Task material
···

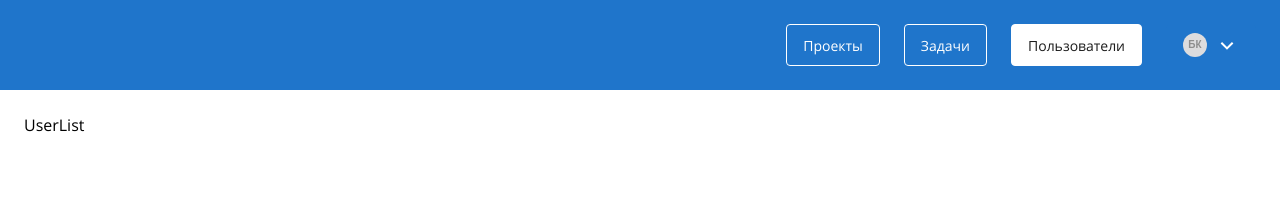
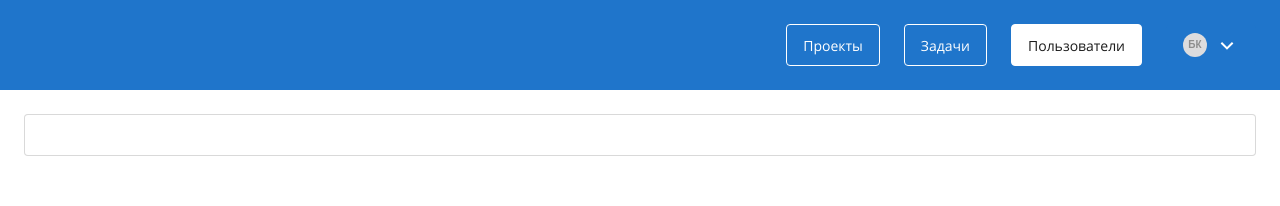
Before and after one commit to BKonstantine/task_management_system, a Vue app: page /users in a window 1280 px wide. Shown: the top 206 px of the page. Built offline with nearby package versions, Linux system fonts and the light colour scheme.

Commit message:
featL Добавить компонент поля ввода

```diff
--- /dev/null
+++ b/src/components/Form/BaseInput.vue
@@ -0,0 +1,31 @@
+<template>
+  <input :type="type" class="base-input" :id="id" />
+</template>
+
+<script>
+export default {
+  name: "BaseInput",
+  props: {
+    type: {
+      validator: function (value) {
+        return ["text", "password", "email"].includes(value);
+      },
+      default: "text",
+    },
+    id: {
+      type: String,
+    },
+  },
+};
+</script>
+
+<style lang="scss" scoped>
+.base-input {
+  padding: 0 12px;
+  height: 42px;
+  border-radius: 4px;
+  border: 1px solid $border-color-default;
+  @include font-setting(400, 14px, 19px);
+  cursor: text;
+}
+</style>
--- a/src/views/UserList.vue
+++ b/src/views/UserList.vue
@@ -1,13 +1,17 @@
 <template>
-  <PageContainer><p>UserList</p></PageContainer>
+  <PageContainer>
+    <BaseInput />
+  </PageContainer>
 </template>
 
 <script>
 import PageContainer from "@/components/UI/PageContainer.vue";
+import BaseInput from "@/components/Form/BaseInput.vue";
 export default {
   name: "UserList",
   components: {
     PageContainer,
+    BaseInput,
   },
 };
 </script>
```
Also changed, not shown: src/components/Form/InputLabel.vue (added, +28 -0 lines).
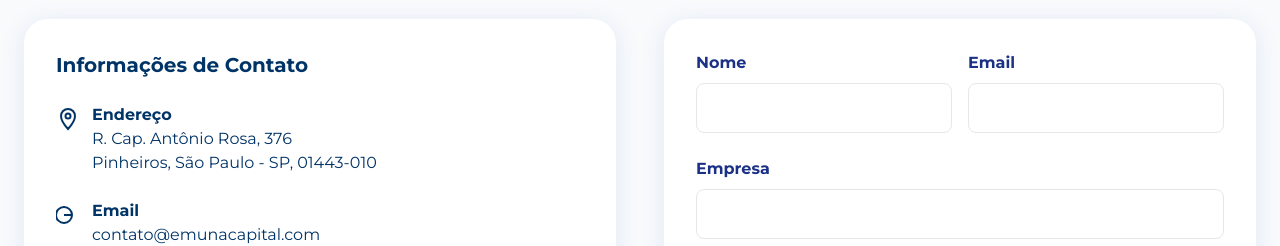
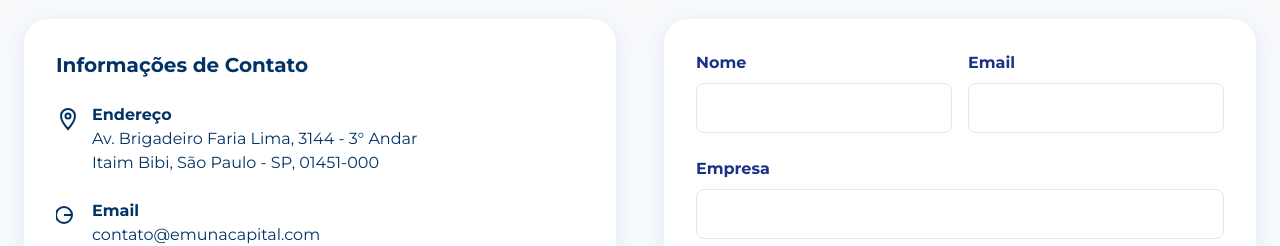
Before and after one commit to emunacapital/teste, a plain HTML site: page index.html in a window 1280 px wide. Shown: the part 3700-3946 px from the top of the page. Drawn offline with nearby package versions, Linux system fonts and the light colour scheme.

Commit message:
Update adress

```diff
--- a/index.html
+++ b/index.html
@@ -462,7 +462,7 @@
                 <span class="mt-1"><svg class="w-6 h-6 text-[#003366]" fill="none" stroke="currentColor" stroke-width="2" viewBox="0 0 24 24"><path d="M12 2C8.13 2 5 5.13 5 9c0 5.25 7 13 7 13s7-7.75 7-13c0-3.87-3.13-7-7-7zm0 9.5c-1.38 0-2.5-1.12-2.5-2.5s1.12-2.5 2.5-2.5 2.5 1.12 2.5 2.5-1.12 2.5-2.5 2.5z"/></svg></span>
                 <div>
                   <span class="font-semibold">Endereço</span><br>
-                  <span>R. Cap. Antônio Rosa, 376<br>Pinheiros, São Paulo - SP, 01443-010</span>
+                  <span>Av. Brigadeiro Faria Lima, 3144 - 3° Andar<br>Itaim Bibi, São Paulo - SP, 01451-000</span>
                 </div>
               </li>
               <li class="flex items-start gap-3">
```
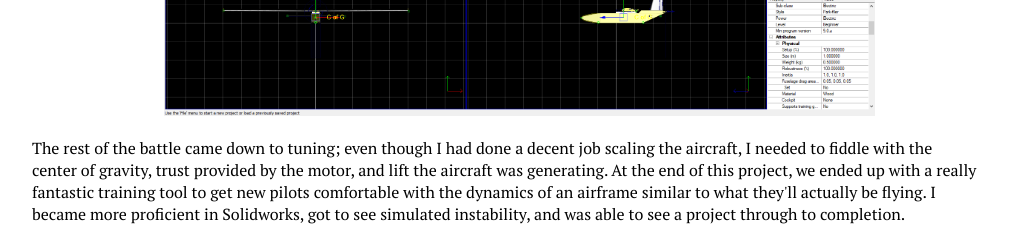
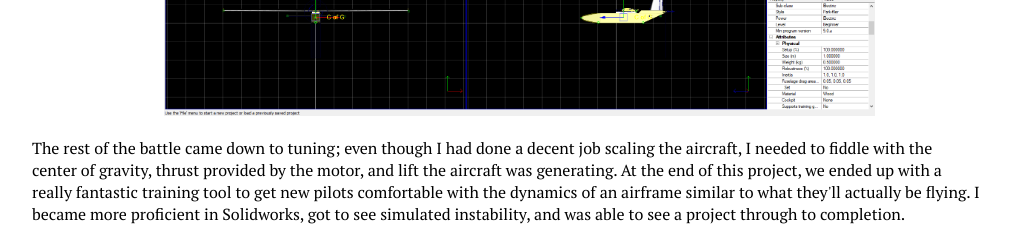
Before and after one commit to deliastephens/deliastephens-website-archive, a website: page maja.html in a window 1280 px wide. Shown: the part 1927-2166 px from the top of the page, without its empty margins (134-1144 px from the left). Drawn offline with Linux system fonts and the light colour scheme.

Commit message:
Typo
Thanks Christine

```diff
--- a/maja.html
+++ b/maja.html
@@ -88,7 +88,7 @@
       </div>
       <p>
         The rest of the battle came down to tuning; even though I had done a decent job scaling the aircraft,
-        I needed to fiddle with the center of gravity, trust provided by the motor, and lift the aircraft was generating.
+        I needed to fiddle with the center of gravity, thrust provided by the motor, and lift the aircraft was generating.
         At the end of this project, we ended up with a really fantastic training tool to get new pilots comfortable
         with the dynamics of an airframe similar to what they'll actually be flying. I became more proficient in Solidworks, got to
         see simulated instability, and was able to see a project through to completion.
```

···

Please give the count of lines in the listing that include the string "PageContainer", with no words around it.

5